    1. Count Your Breaths
    Best For: Surviving Red-Alert Emergencies
    When it comes to calming down, deep breathing is still the place to start. "By forcing yourself to breathe as you do in your most relaxed moments, you trick your body into releasing calming neurohormones, causing a biological shift in how you feel," says psychotherapist Belleruth Naparstek, a leader in the field of guided imagery. "Just inhale and feel your abdomen expand. Go as slowly as possible, counting in -- 1-2-3. Then, observe the turn of your breath, and breathe it out -- 1-2-3. Whether you do this for one minute or five, it's going to bring you to a calmer place."

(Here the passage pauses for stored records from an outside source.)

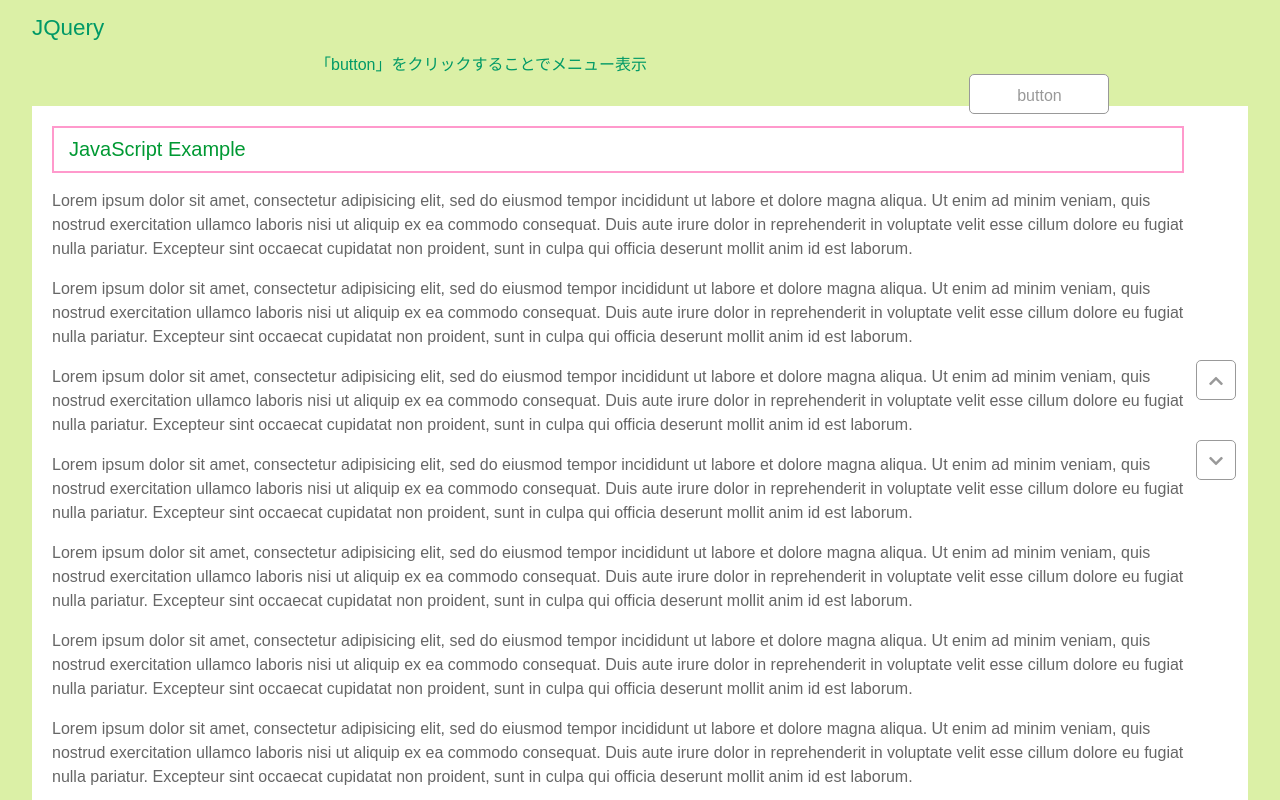
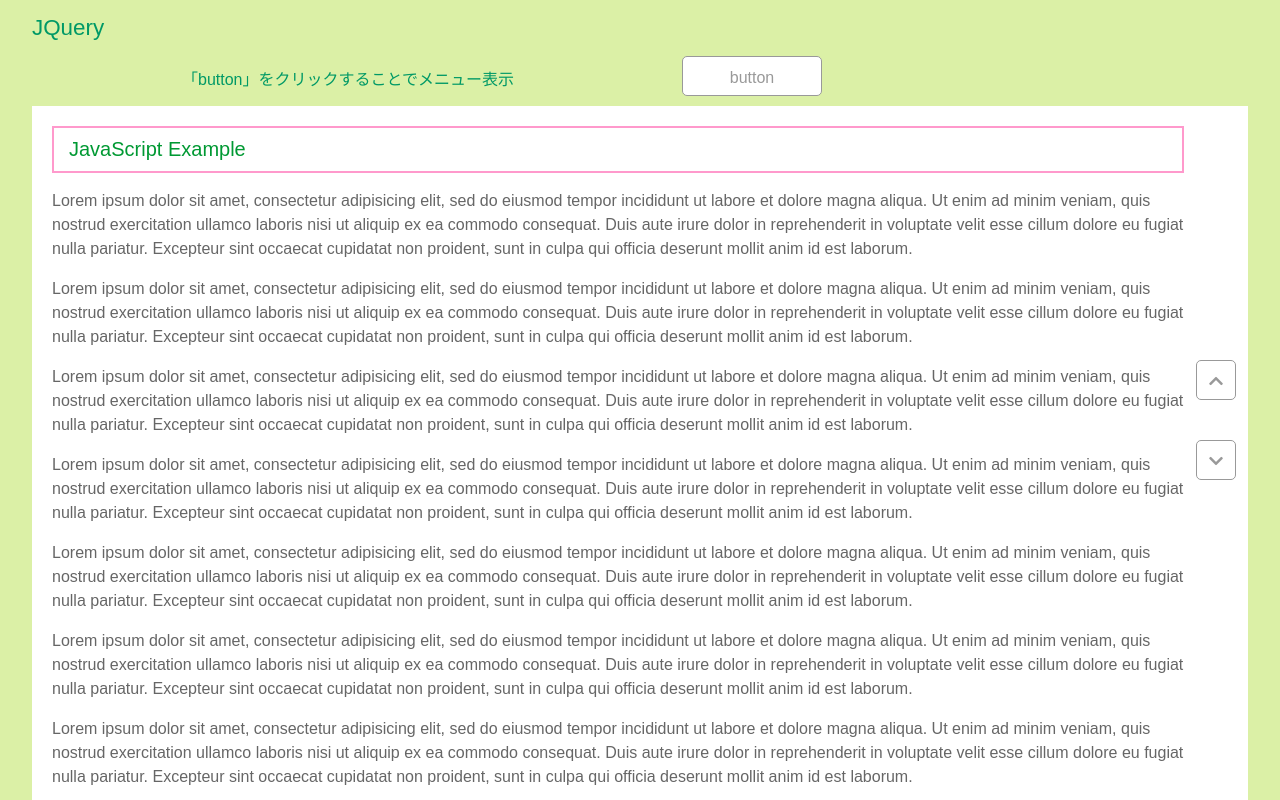
Before and after one commit to to-yamada/learn_javascript, a plain HTML site: page index.html in a window 1280 px wide. Shown: the top 800 px of the page. Drawn offline with nearby package versions, Linux system fonts and the light colour scheme.

Commit message:
flexboxを用いて要素の配置を整理

```diff
--- a/style.css
+++ b/style.css
@@ -14,27 +14,23 @@ h1 {
 }
 
 nav {
-  text-align: center;
-  white-space: nowrap;
-  width: 650px;
-  height: 40px;
   margin: 10px auto;
-  padding: 0;
+  display: flex;
 }
 
 .switch_container {
-  display: inline-block;
-  width: 650px;
-  height: 45px;
+  height: 40px;
   margin: 0;
   position: relative;
   overflow: hidden;
+  flex: 0 0 650px;
 }
 
 .switch_content_from_top {
   display: block;
   position: absolute;
-  top: 0;
+  top: 15px;
+  left: 150px;
   opacity: 1;
   transition: top .2s, opacity .2s;
 }
@@ -92,6 +88,7 @@ nav li a:hover {
   width: 140px;
   height: 40px;
   line-height: 40px;
+  flex: 0 0 140px;
 }
 
 h2 {
```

    2. Be Here Now
    Best For: Combating Worst-Case-Scenario Anxiety
    "Our minds are constantly in the past or the future -- we'll ruminate on what's too late to change or catastrophize about what hasn't happened yet," says Diana Winston, a director at the UCLAMindfulAwarenessResearchCenter and coauthor ofFully Present. "But the more you practice coming back to the present, the less anxious you'll feel. For example, when I wash dishes, instead of letting my mind wander to all my worries, I really try to show up and pay attention to the sensations of the task -- the water, the heat, the plate in my hand. Eyes open or closed okay.”

    3. Flex And Release
    Best For: Letting Go Of Work Tension
    "Start by clenching the muscles in your forehead and face as you take a breath and hold it for a moment," says Nina Smiley, Ph.D., coauthor ofThe Three Minute Meditator. "As you release the tension, exhale fully and relax. Work your way down your body, repeating the process. The tightening and releasing is a physical cue to the body to let stress go."
  17. Boston Redsox

    Boston Redsox Well Known Member

    thx you Walt for all your kind thoughts and post they are always welcoming.

    Merry Xmas

  18. Walt Oleksy (RIP 2021)

    Walt Oleksy (RIP 2021) Beloved Grand Eagle

    Merry Christmas to you, too, Marco.

    Raining here in Chicago, so no white Christmas, but no snow shoveling either!
  19. Boston Redsox

    Boston Redsox Well Known Member

    same here 70 tomm love it .... god bless
    riv44 likes this.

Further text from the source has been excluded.